**Description of the task:** The records should be repeated word for word, pictures excluded.

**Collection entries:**
== Segment start ==
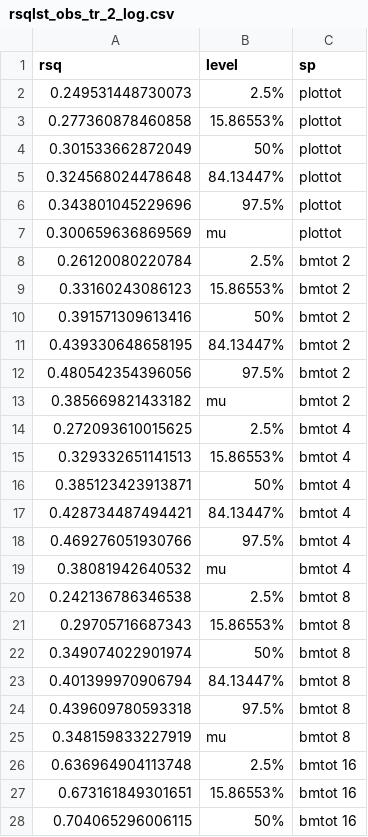
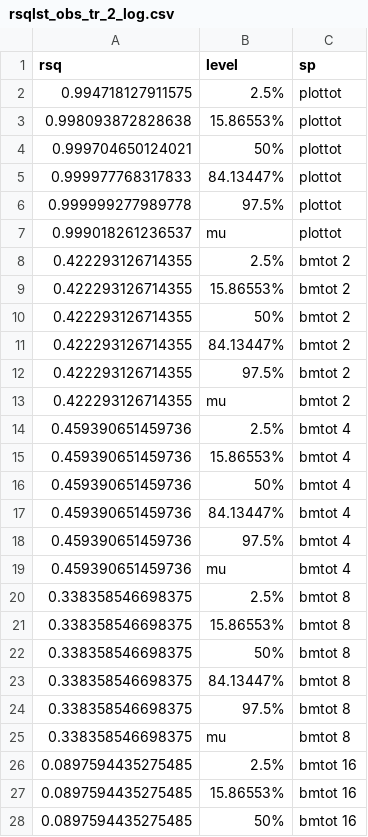
Before and after one commit to adamtclark/tradeoff_model, a CSV file: data/data_products/rsqlst_obs_tr_2_log.csv, drawn as a sheet; only a part is shown; the diff covers the shown part only.

Commit message:
Updated to run on a single trait value more smoothly. Will now try to explain more variation (by month)

```diff
--- a/data/data_products/rsqlst_obs_tr_2_log.csv
+++ b/data/data_products/rsqlst_obs_tr_2_log.csv
@@ -1,28 +1,28 @@
 "rsq","level","sp"
-0.249531448730073,"2.5%","plottot"
-0.277360878460858,"15.86553%","plottot"
-0.301533662872049,"50%","plottot"
-0.324568024478648,"84.13447%","plottot"
-0.343801045229696,"97.5%","plottot"
-0.300659636869569,"mu","plottot"
-0.26120080220784,"2.5%","bmtot 2"
-0.33160243086123,"15.86553%","bmtot 2"
-0.391571309613416,"50%","bmtot 2"
-0.439330648658195,"84.13447%","bmtot 2"
-0.480542354396056,"97.5%","bmtot 2"
-0.385669821433182,"mu","bmtot 2"
-0.272093610015625,"2.5%","bmtot 4"
-0.329332651141513,"15.86553%","bmtot 4"
-0.385123423913871,"50%","bmtot 4"
-0.428734487494421,"84.13447%","bmtot 4"
-0.469276051930766,"97.5%","bmtot 4"
-0.38081942640532,"mu","bmtot 4"
-0.242136786346538,"2.5%","bmtot 8"
-0.29705716687343,"15.86553%","bmtot 8"
-0.349074022901974,"50%","bmtot 8"
-0.401399970906794,"84.13447%","bmtot 8"
-0.439609780593318,"97.5%","bmtot 8"
-0.348159833227919,"mu","bmtot 8"
-0.636964904113748,"2.5%","bmtot 16"
-0.673161849301651,"15.86553%","bmtot 16"
-0.704065296006115,"50%","bmtot 16"
+0.994718127911575,"2.5%","plottot"
+0.998093872828638,"15.86553%","plottot"
+0.999704650124021,"50%","plottot"
+0.999977768317833,"84.13447%","plottot"
+0.999999277989778,"97.5%","plottot"
+0.999018261236537,"mu","plottot"
+0.422293126714355,"2.5%","bmtot 2"
+0.422293126714355,"15.86553%","bmtot 2"
+0.422293126714355,"50%","bmtot 2"
+0.422293126714355,"84.13447%","bmtot 2"
+0.422293126714355,"97.5%","bmtot 2"
+0.422293126714355,"mu","bmtot 2"
+0.459390651459736,"2.5%","bmtot 4"
+0.459390651459736,"15.86553%","bmtot 4"
+0.459390651459736,"50%","bmtot 4"
+0.459390651459736,"84.13447%","bmtot 4"
+0.459390651459736,"97.5%","bmtot 4"
+0.459390651459736,"mu","bmtot 4"
+0.338358546698375,"2.5%","bmtot 8"
+0.338358546698375,"15.86553%","bmtot 8"
+0.338358546698375,"50%","bmtot 8"
+0.338358546698375,"84.13447%","bmtot 8"
+0.338358546698375,"97.5%","bmtot 8"
+0.338358546698375,"mu","bmtot 8"
+0.0897594435275485,"2.5%","bmtot 16"
+0.0897594435275485,"15.86553%","bmtot 16"
+0.0897594435275485,"50%","bmtot 16"
```
Also changed, not shown: 33 edited cells elsewhere in this file, data/data_products/filtered_tradeoff_data.csv, data/data_products/rsqlst_obs_tr_1_log.csv, 12 other files.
== Segment end ==
**Result:**
Before and after one commit to adamtclark/tradeoff_model, a CSV file: data/data_products/rsqlst_obs_tr_2_log.csv, drawn as a sheet; only a part is shown; the diff covers the shown part only.

Commit message:
Updated to run on a single trait value more smoothly. Will now try to explain more variation (by month)

```diff
--- a/data/data_products/rsqlst_obs_tr_2_log.csv
+++ b/data/data_products/rsqlst_obs_tr_2_log.csv
@@ -1,28 +1,28 @@
 "rsq","level","sp"
-0.249531448730073,"2.5%","plottot"
-0.277360878460858,"15.86553%","plottot"
-0.301533662872049,"50%","plottot"
-0.324568024478648,"84.13447%","plottot"
-0.343801045229696,"97.5%","plottot"
-0.300659636869569,"mu","plottot"
-0.26120080220784,"2.5%","bmtot 2"
-0.33160243086123,"15.86553%","bmtot 2"
-0.391571309613416,"50%","bmtot 2"
-0.439330648658195,"84.13447%","bmtot 2"
-0.480542354396056,"97.5%","bmtot 2"
-0.385669821433182,"mu","bmtot 2"
-0.272093610015625,"2.5%","bmtot 4"
-0.329332651141513,"15.86553%","bmtot 4"
-0.385123423913871,"50%","bmtot 4"
-0.428734487494421,"84.13447%","bmtot 4"
-0.469276051930766,"97.5%","bmtot 4"
-0.38081942640532,"mu","bmtot 4"
-0.242136786346538,"2.5%","bmtot 8"
-0.29705716687343,"15.86553%","bmtot 8"
-0.349074022901974,"50%","bmtot 8"
-0.401399970906794,"84.13447%","bmtot 8"
-0.439609780593318,"97.5%","bmtot 8"
-0.348159833227919,"mu","bmtot 8"
-0.636964904113748,"2.5%","bmtot 16"
-0.673161849301651,"15.86553%","bmtot 16"
-0.704065296006115,"50%","bmtot 16"
+0.994718127911575,"2.5%","plottot"
+0.998093872828638,"15.86553%","plottot"
+0.999704650124021,"50%","plottot"
+0.999977768317833,"84.13447%","plottot"
+0.999999277989778,"97.5%","plottot"
+0.999018261236537,"mu","plottot"
+0.422293126714355,"2.5%","bmtot 2"
+0.422293126714355,"15.86553%","bmtot 2"
+0.422293126714355,"50%","bmtot 2"
+0.422293126714355,"84.13447%","bmtot 2"
+0.422293126714355,"97.5%","bmtot 2"
+0.422293126714355,"mu","bmtot 2"
+0.459390651459736,"2.5%","bmtot 4"
+0.459390651459736,"15.86553%","bmtot 4"
+0.459390651459736,"50%","bmtot 4"
+0.459390651459736,"84.13447%","bmtot 4"
+0.459390651459736,"97.5%","bmtot 4"
+0.459390651459736,"mu","bmtot 4"
+0.338358546698375,"2.5%","bmtot 8"
+0.338358546698375,"15.86553%","bmtot 8"
+0.338358546698375,"50%","bmtot 8"
+0.338358546698375,"84.13447%","bmtot 8"
+0.338358546698375,"97.5%","bmtot 8"
+0.338358546698375,"mu","bmtot 8"
+0.0897594435275485,"2.5%","bmtot 16"
+0.0897594435275485,"15.86553%","bmtot 16"
+0.0897594435275485,"50%","bmtot 16"
```
Also changed, not shown: 33 edited cells elsewhere in this file, data/data_products/filtered_tradeoff_data.csv, data/data_products/rsqlst_obs_tr_1_log.csv, 12 other files.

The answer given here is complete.